“Look what pressure Jesus’ disciples came under,” Colson continued that day. “They were willing to die for something they knew to be true. No one gives up their lives for what they know is untrue. But the disciples were willing to give up their lives because they knew the resurrection of Christ is true. So do you and so do I. He is risen!”

It is an argument that Chuck Colson often made. Indeed he made it to me on air in the 1996 PBS special Searching for God in America where he patiently and persuasively defended the truth of the Gospel in a way designed to reach the public-television audience. He made other arguments in other places, always with great care to address the man or woman in front of him or the audience listening, as with his Break Point commentaries heard on thousands and thousands of stations across the world, and with his incredible outpouring of books, the most influential of which is Born Again. The most touching of his books? The one he co-authored with his daughter Emily about his much loved, autistic grandson Max, Dancing with Max. Chuck Colson was a wonderful husband, father, and grandfather as well as a profoundly significant public intellectual and Christian apologist.

Colson is easily among the most influential Christians of the past 40 years, but while he was an undeniable force within the Beltway and among the powerful, his ministry to the imprisoned — and to their families through Prison Fellowship’s Angel Tree — was his passion, their saved and changed lives his greatest legacy.

“Some day you will read in the papers that D. L. Moody of East Northfield is dead,” said D. L. Moody, a great evangelist of another era. “Don’t you believe a word of it! At that moment I shall be more alive than I am now; I shall have gone up higher, that is all, out of this old clay tenement into a house that is immortal — a body that death cannot touch, that sin cannot taint; a body fashioned like unto His glorious body.”

— Hugh Hewitt is host of The Hugh Hewitt Show and author of the 2007 book A Mormon in the White House? Ten Things Every American Should Know about Mitt Romney.


Most mainstream-media obituaries of Charles Colson emphasize his role in the Watergate scandal. A few opinion columns point to his excellences as a human being and the fine work accomplished through the Prison Fellowship Ministries organization that he founded. But, in my mind, both of these approaches miss what may end up being his most lasting accomplishment: a sea change in conservative policy thinking about crime and imprisonment.

Consider the roles that the two political parties played during the period of ever-rising crime that lasted from the 1950s to the 1990s with only a few respites: Republicans wanted “tough on crime” lock-’em-up justice while Democrats wanted to invest in efforts to change prisoners’ lives, drug treatment, and “Midnight Basketball.” Eventually, that changed. Democrats, under the leadership of Bill Clinton in the White House and, to a large extent, then-senator Joe Biden copied the conservative playbook. They built more prisons (which created more government workers loyal to them), put many more cops on the street (ditto), and even wrote a new federal death-penalty statute. Then, for a variety of reasons — partly the effectiveness of these policies, partly cultural changes, partly demographics — crime fell so sharply that it ceased to be an issue in national and statewide elections.
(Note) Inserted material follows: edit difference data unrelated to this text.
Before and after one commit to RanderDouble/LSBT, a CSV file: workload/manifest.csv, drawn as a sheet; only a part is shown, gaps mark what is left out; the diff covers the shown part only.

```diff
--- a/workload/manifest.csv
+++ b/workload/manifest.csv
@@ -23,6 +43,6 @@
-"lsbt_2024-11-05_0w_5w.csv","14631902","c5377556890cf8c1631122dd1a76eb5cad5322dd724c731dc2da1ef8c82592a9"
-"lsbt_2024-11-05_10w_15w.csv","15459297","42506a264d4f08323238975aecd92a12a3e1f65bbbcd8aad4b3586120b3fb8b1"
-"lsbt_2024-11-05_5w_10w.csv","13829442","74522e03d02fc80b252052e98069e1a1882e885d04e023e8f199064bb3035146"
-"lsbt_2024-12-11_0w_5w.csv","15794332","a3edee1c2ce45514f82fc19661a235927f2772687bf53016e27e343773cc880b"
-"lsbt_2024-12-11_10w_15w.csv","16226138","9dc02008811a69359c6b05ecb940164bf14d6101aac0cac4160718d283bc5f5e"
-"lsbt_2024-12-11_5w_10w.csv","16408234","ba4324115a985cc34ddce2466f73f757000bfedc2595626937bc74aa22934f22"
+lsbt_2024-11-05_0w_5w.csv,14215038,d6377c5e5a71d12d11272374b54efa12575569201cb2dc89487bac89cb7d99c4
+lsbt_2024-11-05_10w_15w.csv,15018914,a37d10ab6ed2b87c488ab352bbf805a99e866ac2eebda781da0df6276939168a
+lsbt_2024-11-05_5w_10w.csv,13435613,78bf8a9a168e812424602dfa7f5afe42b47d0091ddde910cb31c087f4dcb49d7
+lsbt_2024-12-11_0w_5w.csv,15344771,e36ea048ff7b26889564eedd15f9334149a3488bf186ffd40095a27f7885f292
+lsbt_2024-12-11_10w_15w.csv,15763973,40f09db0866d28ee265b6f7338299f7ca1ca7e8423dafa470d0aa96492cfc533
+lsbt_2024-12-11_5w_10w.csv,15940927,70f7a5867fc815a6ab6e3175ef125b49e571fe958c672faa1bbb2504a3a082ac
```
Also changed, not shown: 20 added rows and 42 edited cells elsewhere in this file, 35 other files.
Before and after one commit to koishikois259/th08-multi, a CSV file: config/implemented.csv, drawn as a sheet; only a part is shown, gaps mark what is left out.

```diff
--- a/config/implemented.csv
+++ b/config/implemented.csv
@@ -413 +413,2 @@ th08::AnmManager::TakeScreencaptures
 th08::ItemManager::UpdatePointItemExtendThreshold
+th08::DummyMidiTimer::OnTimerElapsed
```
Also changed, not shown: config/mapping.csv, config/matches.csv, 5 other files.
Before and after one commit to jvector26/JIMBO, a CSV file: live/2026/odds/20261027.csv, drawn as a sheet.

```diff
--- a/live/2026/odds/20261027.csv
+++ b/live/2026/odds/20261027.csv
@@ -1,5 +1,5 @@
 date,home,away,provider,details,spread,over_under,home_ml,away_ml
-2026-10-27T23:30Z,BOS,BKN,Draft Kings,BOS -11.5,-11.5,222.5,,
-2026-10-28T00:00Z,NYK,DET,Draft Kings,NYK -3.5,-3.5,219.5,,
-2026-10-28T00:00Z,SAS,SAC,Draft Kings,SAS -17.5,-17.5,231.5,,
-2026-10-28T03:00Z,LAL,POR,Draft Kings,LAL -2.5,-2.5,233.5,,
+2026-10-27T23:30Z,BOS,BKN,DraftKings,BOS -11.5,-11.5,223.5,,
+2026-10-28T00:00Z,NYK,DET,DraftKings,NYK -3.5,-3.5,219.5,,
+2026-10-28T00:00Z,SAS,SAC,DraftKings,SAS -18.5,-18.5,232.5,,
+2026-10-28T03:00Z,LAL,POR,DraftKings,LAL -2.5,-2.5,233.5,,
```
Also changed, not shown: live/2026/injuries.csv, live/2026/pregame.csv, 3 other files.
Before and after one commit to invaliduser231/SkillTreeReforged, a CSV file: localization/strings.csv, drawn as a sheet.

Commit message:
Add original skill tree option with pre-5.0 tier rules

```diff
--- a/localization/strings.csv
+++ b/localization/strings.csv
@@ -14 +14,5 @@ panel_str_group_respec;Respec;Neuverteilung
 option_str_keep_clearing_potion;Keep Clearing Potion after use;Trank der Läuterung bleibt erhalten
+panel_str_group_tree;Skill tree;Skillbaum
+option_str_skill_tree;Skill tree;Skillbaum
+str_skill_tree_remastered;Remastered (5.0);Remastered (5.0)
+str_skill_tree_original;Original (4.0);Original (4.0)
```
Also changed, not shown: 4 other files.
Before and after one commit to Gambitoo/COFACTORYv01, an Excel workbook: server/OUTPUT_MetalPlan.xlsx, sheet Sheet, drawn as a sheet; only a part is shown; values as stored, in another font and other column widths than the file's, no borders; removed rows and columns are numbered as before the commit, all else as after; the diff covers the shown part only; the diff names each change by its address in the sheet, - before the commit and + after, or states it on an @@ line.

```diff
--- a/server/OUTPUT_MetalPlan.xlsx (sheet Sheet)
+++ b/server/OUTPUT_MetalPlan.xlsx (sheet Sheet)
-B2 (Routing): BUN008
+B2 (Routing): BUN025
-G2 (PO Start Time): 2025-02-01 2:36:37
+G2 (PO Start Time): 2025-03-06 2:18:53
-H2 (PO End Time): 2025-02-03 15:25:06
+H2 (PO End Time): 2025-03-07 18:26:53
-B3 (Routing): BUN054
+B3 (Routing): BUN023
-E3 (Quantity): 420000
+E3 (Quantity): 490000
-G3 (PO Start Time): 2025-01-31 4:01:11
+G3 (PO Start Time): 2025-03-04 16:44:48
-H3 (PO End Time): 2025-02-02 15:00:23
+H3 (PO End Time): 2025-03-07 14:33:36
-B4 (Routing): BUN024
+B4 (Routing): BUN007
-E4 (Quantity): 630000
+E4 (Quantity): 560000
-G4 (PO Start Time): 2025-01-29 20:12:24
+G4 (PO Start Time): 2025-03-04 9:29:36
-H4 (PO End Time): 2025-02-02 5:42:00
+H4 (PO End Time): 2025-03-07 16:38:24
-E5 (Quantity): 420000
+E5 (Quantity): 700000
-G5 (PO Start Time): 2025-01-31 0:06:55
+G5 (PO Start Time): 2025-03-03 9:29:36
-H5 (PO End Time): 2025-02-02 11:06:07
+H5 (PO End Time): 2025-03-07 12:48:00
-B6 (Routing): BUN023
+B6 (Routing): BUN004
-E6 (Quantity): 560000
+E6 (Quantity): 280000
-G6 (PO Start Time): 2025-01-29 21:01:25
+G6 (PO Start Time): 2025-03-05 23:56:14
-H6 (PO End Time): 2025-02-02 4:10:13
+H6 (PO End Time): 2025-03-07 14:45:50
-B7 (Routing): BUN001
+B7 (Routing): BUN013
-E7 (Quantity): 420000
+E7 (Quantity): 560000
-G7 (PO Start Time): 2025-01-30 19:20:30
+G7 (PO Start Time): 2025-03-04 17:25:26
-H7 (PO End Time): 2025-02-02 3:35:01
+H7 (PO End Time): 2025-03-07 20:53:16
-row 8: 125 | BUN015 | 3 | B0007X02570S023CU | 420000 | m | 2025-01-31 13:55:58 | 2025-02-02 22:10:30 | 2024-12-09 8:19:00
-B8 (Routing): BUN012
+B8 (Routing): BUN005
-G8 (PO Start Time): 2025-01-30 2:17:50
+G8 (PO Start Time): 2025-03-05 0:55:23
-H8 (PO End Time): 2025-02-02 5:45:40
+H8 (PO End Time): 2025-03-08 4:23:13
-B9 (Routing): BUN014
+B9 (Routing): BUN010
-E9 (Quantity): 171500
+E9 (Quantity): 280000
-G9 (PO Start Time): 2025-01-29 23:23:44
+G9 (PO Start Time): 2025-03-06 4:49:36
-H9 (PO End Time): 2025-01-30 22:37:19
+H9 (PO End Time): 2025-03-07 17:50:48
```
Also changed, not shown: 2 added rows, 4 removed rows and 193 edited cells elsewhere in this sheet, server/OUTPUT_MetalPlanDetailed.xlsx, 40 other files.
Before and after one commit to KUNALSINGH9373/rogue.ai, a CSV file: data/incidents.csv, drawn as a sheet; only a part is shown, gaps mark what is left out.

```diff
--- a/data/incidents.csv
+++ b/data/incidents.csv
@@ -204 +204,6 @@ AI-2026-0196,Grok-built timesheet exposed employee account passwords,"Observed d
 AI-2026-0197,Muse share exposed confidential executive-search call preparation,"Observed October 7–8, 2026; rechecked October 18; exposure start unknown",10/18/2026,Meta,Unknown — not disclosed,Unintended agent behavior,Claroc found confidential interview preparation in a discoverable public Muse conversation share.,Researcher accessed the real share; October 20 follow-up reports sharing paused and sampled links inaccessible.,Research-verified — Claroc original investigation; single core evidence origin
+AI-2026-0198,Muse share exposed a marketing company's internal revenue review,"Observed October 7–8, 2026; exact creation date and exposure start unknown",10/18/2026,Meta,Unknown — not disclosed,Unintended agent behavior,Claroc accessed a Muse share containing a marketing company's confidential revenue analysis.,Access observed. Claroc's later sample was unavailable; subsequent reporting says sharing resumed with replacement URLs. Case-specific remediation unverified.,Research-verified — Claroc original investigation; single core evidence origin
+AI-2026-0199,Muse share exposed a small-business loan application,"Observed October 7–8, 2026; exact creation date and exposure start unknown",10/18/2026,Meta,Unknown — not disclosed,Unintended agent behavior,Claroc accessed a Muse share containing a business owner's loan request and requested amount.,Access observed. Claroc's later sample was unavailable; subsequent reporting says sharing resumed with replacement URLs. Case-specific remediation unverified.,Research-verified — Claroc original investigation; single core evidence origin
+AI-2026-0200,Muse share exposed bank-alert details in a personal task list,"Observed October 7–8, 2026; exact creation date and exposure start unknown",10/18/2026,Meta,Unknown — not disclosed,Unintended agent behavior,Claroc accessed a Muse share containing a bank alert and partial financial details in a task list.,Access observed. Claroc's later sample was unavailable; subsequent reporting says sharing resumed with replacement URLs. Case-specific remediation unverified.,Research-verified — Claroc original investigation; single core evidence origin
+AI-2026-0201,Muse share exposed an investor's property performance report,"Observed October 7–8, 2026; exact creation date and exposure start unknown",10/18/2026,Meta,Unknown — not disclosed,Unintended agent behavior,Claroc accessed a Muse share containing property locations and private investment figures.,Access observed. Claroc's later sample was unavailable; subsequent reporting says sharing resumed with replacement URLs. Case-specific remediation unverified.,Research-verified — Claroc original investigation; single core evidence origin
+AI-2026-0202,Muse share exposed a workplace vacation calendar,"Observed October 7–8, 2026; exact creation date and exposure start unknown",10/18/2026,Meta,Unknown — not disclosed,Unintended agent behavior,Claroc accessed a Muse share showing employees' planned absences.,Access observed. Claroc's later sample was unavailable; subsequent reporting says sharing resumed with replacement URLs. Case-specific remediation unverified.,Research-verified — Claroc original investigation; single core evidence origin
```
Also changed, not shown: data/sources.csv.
When it became clear that crime was not going to pop right back up, Colson and his organization reminded people on the right that conservatism itself could only work as a governing philosophy if it evolved with current realities. And the types of policies that made sense in this reality had something in common with those once favored by the Left: Drug treatment for addicts is a good idea however one looks at it and even programs to keep youth out of trouble (yes, midnight basketball) aren’t all bad in a society where crime is reasonably controlled. Efforts to change prisoners’ lives can sometimes work, though they tend to do the best when they rely on the time-tested road to personal change (religious faith) rather than trendy academic theories.

And this type of thinking — all of it radiating outward from Colson — has had real consequences. Notoriously tough Texas has become a national model for compassionate, cost-saving prison reform and conservative rising stars such as Bobby Jindal now mention prison reform in stump speeches.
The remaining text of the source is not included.